## Problem statement
Return the entries below word for word; no images should appear in the copy.

-*-*-

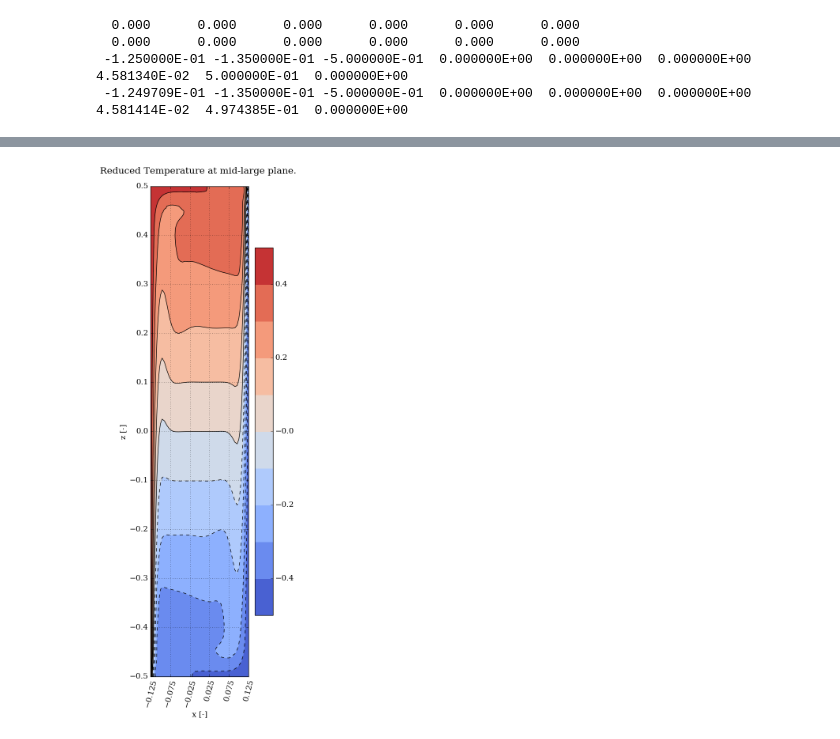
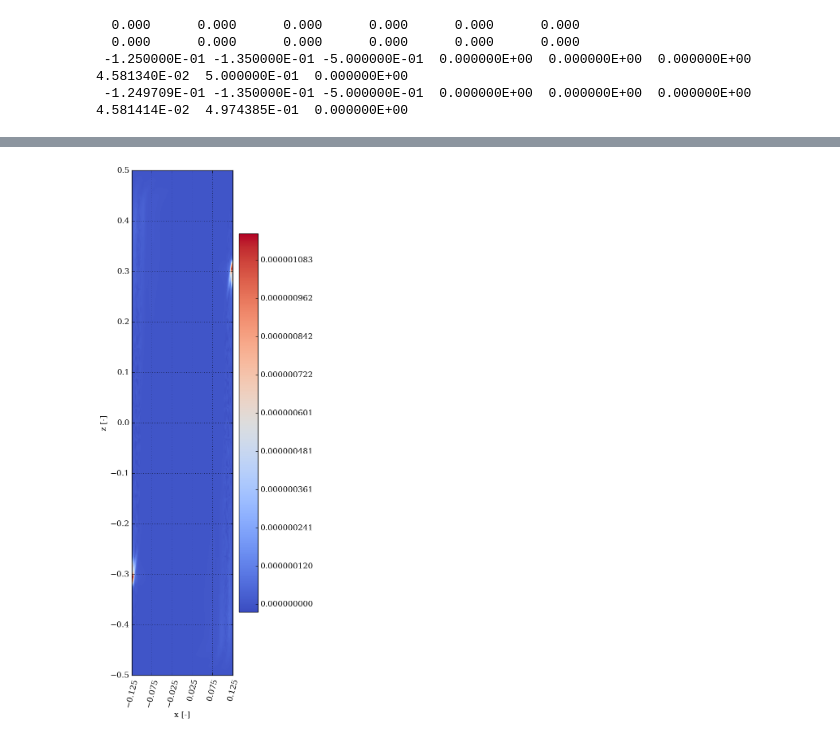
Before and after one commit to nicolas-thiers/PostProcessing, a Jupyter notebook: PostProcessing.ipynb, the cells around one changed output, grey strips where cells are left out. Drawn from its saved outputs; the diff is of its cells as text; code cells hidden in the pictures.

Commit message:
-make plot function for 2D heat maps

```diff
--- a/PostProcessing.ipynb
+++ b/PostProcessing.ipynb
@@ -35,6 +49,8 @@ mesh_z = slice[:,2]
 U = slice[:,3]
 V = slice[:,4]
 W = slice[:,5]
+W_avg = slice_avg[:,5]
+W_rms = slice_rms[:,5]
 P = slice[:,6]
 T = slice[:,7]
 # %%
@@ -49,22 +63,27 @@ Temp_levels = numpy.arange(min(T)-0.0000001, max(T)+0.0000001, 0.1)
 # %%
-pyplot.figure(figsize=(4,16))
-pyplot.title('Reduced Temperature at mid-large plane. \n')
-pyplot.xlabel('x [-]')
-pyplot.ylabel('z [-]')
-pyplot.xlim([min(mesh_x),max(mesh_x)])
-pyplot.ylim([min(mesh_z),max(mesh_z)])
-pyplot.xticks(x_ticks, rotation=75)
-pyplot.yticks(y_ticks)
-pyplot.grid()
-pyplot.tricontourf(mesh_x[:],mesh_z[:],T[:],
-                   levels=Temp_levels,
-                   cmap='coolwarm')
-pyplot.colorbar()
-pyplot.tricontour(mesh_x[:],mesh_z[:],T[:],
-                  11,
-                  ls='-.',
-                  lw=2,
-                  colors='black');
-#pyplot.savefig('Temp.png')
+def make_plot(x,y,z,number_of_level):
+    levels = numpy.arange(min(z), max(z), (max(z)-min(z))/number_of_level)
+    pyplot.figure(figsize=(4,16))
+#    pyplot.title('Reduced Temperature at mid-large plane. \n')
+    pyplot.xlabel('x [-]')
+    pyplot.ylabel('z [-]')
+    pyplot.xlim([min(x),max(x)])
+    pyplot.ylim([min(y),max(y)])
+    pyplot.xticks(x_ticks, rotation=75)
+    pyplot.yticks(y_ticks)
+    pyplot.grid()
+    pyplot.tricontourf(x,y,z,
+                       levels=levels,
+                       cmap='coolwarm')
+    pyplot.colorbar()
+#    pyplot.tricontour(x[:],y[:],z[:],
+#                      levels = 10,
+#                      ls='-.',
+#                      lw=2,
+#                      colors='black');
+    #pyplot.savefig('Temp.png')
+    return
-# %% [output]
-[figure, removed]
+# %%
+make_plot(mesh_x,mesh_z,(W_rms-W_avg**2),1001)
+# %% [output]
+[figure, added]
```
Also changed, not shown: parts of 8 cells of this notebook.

-*-*-

## Solution below
Before and after one commit to nicolas-thiers/PostProcessing, a Jupyter notebook: PostProcessing.ipynb, the cells around one changed output, grey strips where cells are left out. Drawn from its saved outputs; the diff is of its cells as text; code cells hidden in the pictures.

Commit message:
-make plot function for 2D heat maps

```diff
--- a/PostProcessing.ipynb
+++ b/PostProcessing.ipynb
@@ -35,6 +49,8 @@ mesh_z = slice[:,2]
 U = slice[:,3]
 V = slice[:,4]
 W = slice[:,5]
+W_avg = slice_avg[:,5]
+W_rms = slice_rms[:,5]
 P = slice[:,6]
 T = slice[:,7]
 # %%
@@ -49,22 +63,27 @@ Temp_levels = numpy.arange(min(T)-0.0000001, max(T)+0.0000001, 0.1)
 # %%
-pyplot.figure(figsize=(4,16))
-pyplot.title('Reduced Temperature at mid-large plane. \n')
-pyplot.xlabel('x [-]')
-pyplot.ylabel('z [-]')
-pyplot.xlim([min(mesh_x),max(mesh_x)])
-pyplot.ylim([min(mesh_z),max(mesh_z)])
-pyplot.xticks(x_ticks, rotation=75)
-pyplot.yticks(y_ticks)
-pyplot.grid()
-pyplot.tricontourf(mesh_x[:],mesh_z[:],T[:],
-                   levels=Temp_levels,
-                   cmap='coolwarm')
-pyplot.colorbar()
-pyplot.tricontour(mesh_x[:],mesh_z[:],T[:],
-                  11,
-                  ls='-.',
-                  lw=2,
-                  colors='black');
-#pyplot.savefig('Temp.png')
+def make_plot(x,y,z,number_of_level):
+    levels = numpy.arange(min(z), max(z), (max(z)-min(z))/number_of_level)
+    pyplot.figure(figsize=(4,16))
+#    pyplot.title('Reduced Temperature at mid-large plane. \n')
+    pyplot.xlabel('x [-]')
+    pyplot.ylabel('z [-]')
+    pyplot.xlim([min(x),max(x)])
+    pyplot.ylim([min(y),max(y)])
+    pyplot.xticks(x_ticks, rotation=75)
+    pyplot.yticks(y_ticks)
+    pyplot.grid()
+    pyplot.tricontourf(x,y,z,
+                       levels=levels,
+                       cmap='coolwarm')
+    pyplot.colorbar()
+#    pyplot.tricontour(x[:],y[:],z[:],
+#                      levels = 10,
+#                      ls='-.',
+#                      lw=2,
+#                      colors='black');
+    #pyplot.savefig('Temp.png')
+    return
-# %% [output]
-[figure, removed]
+# %%
+make_plot(mesh_x,mesh_z,(W_rms-W_avg**2),1001)
+# %% [output]
+[figure, added]
```
Also changed, not shown: parts of 8 cells of this notebook.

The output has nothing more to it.